The motor rating determines the amount of load that can be supported by the gear assembly. On a 100 pound load motor, that would be 50 pounds by the motor and 50 pounds by the support. It is always best to support your spit rod on both sides when possible, taking the weight off the motor.
The amount of food, baskets and other items including the spit, should total about 50% of the stated motor load, but can be as little as 20% or as much as 100%. This allows for other factors such as extreme temperatures or out of balance conditions.
The common shaded pole rotisserie motor is not a high torque type of motor. They are built for higher speeds and are very inexpensive to produce. They have no torque to speak of and, without a gear box can be stalled with your fingers. They are typically used in fans for example. By converting that speed through a high reduction gear train, the torque is magnified many thousand times.
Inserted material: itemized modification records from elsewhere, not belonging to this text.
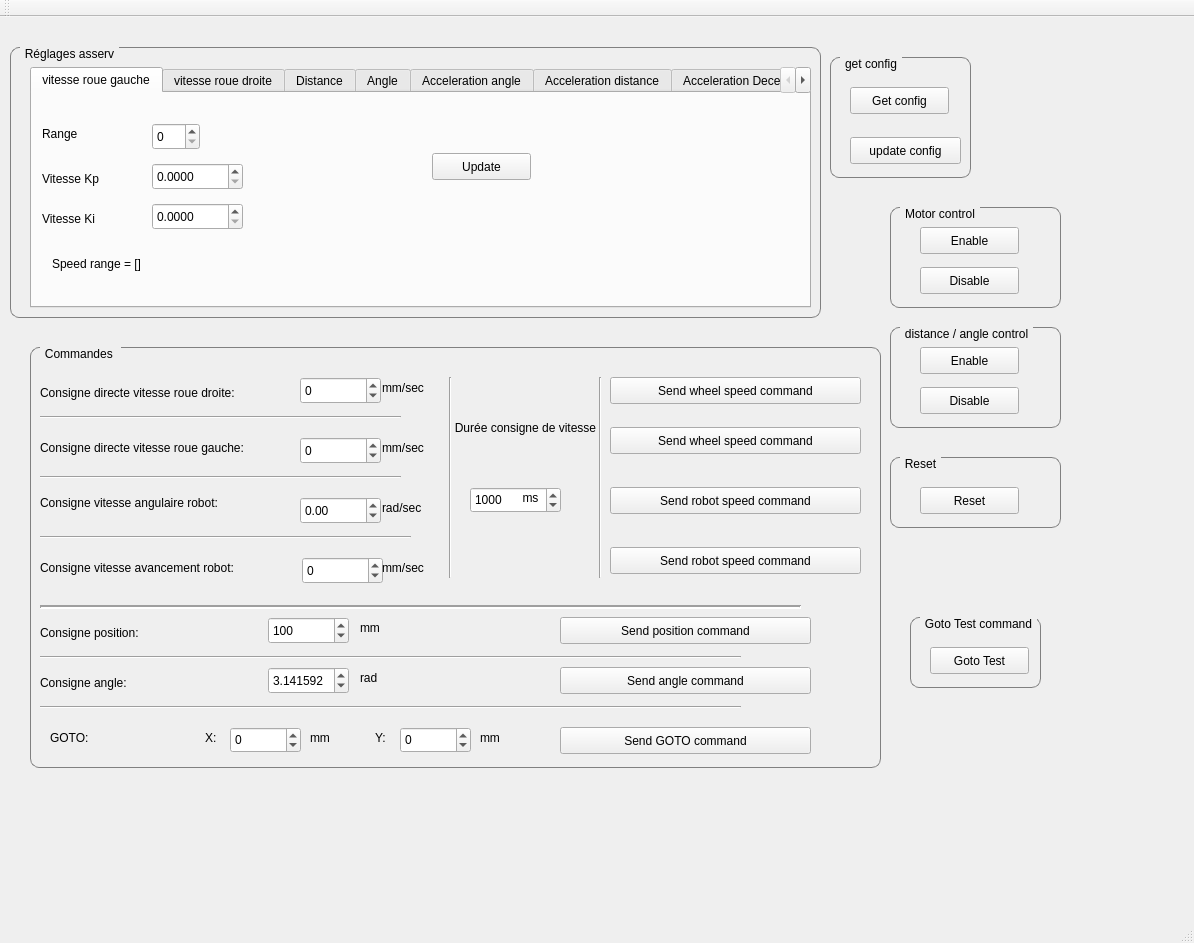
Qt form asserv_stream_plugin/asservstreamcontrolpanel.ui (EsialRobotik/plotjuggler_asservstream_plugin) before a commit.
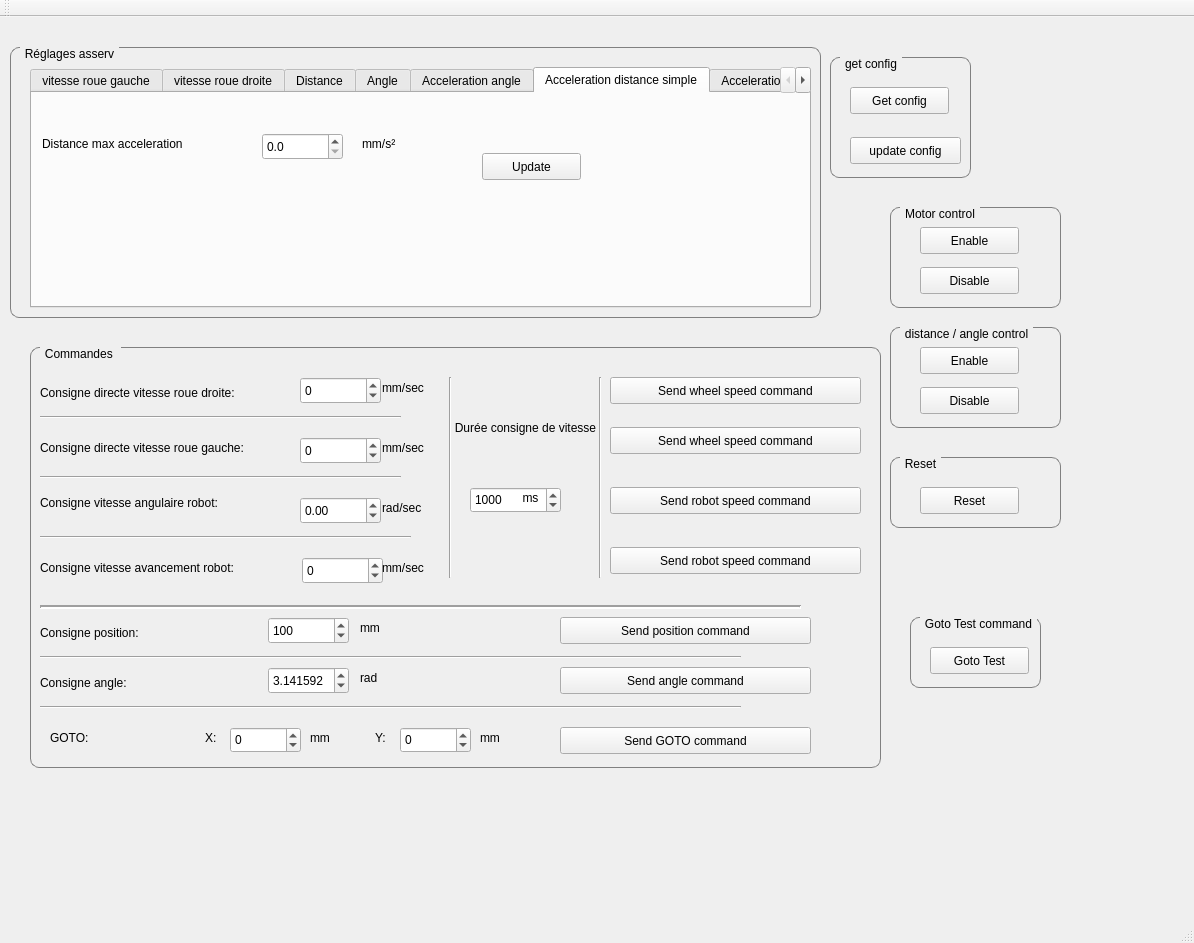
The same form after that commit. The open tabs and pages were chosen to show the change.

Commit message: Added a tab to tune simple dist acc limiter + tuning commands now use cbor to communicate with the asserv board

```diff
--- a/asserv_stream_plugin/asservstreamcontrolpanel.ui
+++ b/asserv_stream_plugin/asservstreamcontrolpanel.ui
@@ -56,7 +56,6 @@
      </property>
      <property name="font">
       <font>
-       <weight>50</weight>
        <bold>false</bold>
       </font>
      </property>
@@ -473,22 +472,78 @@
         <string>mm/s²</string>
        </property>
       </widget>
-      <widget class="QLabel" name="label_34">
+     </widget>
+     <widget class="QWidget" name="tab">
+      <attribute name="title">
+       <string>Acceleration distance simple</string>
+      </attribute>
+      <widget class="QDoubleSpinBox" name="dist_acc_simple_max">
+       <property name="enabled">
+        <bool>true</bool>
+       </property>
+       <property name="geometry">
+        <rect>
+         <x>230</x>
+         <y>40</y>
+         <width>81</width>
+         <height>27</height>
+        </rect>
+       </property>
+       <property name="decimals">
+        <number>1</number>
+       </property>
+       <property name="maximum">
+        <double>10000.000000000000000</double>
+       </property>
+       <property name="singleStep">
+        <double>0.100000000000000</double>
+       </property>
+      </widget>
+      <widget class="QLabel" name="label_75">
+       <property name="geometry">
+        <rect>
+         <x>330</x>
+         <y>40</y>
+         <width>121</width>
+         <height>21</height>
+        </rect>
+       </property>
+       <property name="text">
+        <string>mm/s²</string>
+       </property>
+      </widget>
+      <widget class="QLabel" name="label_31">
        <property name="geometry">
         <rect>
          <x>10</x>
-         <y>90</y>
-         <width>481</width>
-         <height>81</height>
+         <y>20</y>
+         <width>211</width>
+         <height>61</height>
         </rect>
        </property>
        <property name="text">
-        <string>(Also left wheel acceleration limit for direct speed consign)</string>
+        <string>Distance max acceleration</string>
        </property>
        <property name="wordWrap">
         <bool>true</bool>
        </property>
       </widget>
+      <widget class="QPushButton" name="distance_acc_simple_update_btn">
+       <property name="enabled">
+        <bool>true</bool>
+       </property>
+       <property name="geometry">
+        <rect>
+         <x>450</x>
+         <y>60</y>
+         <width>99</width>
+         <height>27</height>
+        </rect>
+       </property>
+       <property name="text">
+        <string>Update</string>
+       </property>
+      </widget>
      </widget>
      <widget class="QWidget" name="tab_acc_dist">
       <property name="enabled">
@@ -501,7 +556,7 @@
        </font>
       </property>
       <attribute name="title">
-       <string>Acceleration distance</string>
+       <string>Acceleration distance advanced</string>
       </attribute>
       <widget class="QLabel" name="label_33">
        <property name="geometry">
@@ -570,22 +625,6 @@
         <string>Update</string>
        </property>
       </widget>
-      <widget class="QLabel" name="label_31">
-       <property name="geometry">
-        <rect>
-         <x>10</x>
-         <y>50</y>
-         <width>361</width>
-         <height>61</height>
-        </rect>
-       </property>
-       <property name="text">
-        <string>(Also right wheel acceleration limit for direct speed consign)</string>
-       </property>
-       <property name="wordWrap">
-        <bool>true</bool>
-       </property>
-      </widget>
       <widget class="QDoubleSpinBox" name="dist_acc_min">
        <property name="enabled">
         <bool>true</bool>
```
Left out of the diff: 18 changed lines with no effect on the pictures. The commit also changes 4 other files.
How much food can you actually put on?
It is all about balance. If the food was perfectly balanced on the rod so that there was no "Heavy Side", then you could put 100 pounds or even more if the rod would hold it. This is almost never the case. The food will always be out of balance to some degree. If it is out a lot, then you may only be able to have as little as 20 pounds on the spit. If it is balanced fairly well then you can expect to do about 50 pounds or so.
The most important thing to consider is the balance of the spit. If the spit is not properly balanced then the motor will have excessive intermittent loads applied to the gear train and that will reduce the life of the unit. These motors are an exceptional value for rotisserie cooking; however they are not industrial gear head motors. It is imperative that you balance your spit before using. A few extra minutes spent on this operation will make a huge difference in the life of your unit. A perfectly balanced heavy spit can be turned with your fingers easily. An out of balance spit, of the same weight may need a wrench. You should load your spit and test the spinning in your hands. If you can spin it easily and you have good balance, it is ready to grill.
The counterbalance weight is to make up for a minor out of balance condition. The easiest way to set it is to let the heavy side get to the bottom of the rotation. This is easy to see and hear, and is a natural condition for the load to want to be in. Turn off the motor. Then have your counterbalance weight pointing straight up. This will be exactly opposite the heaviest side.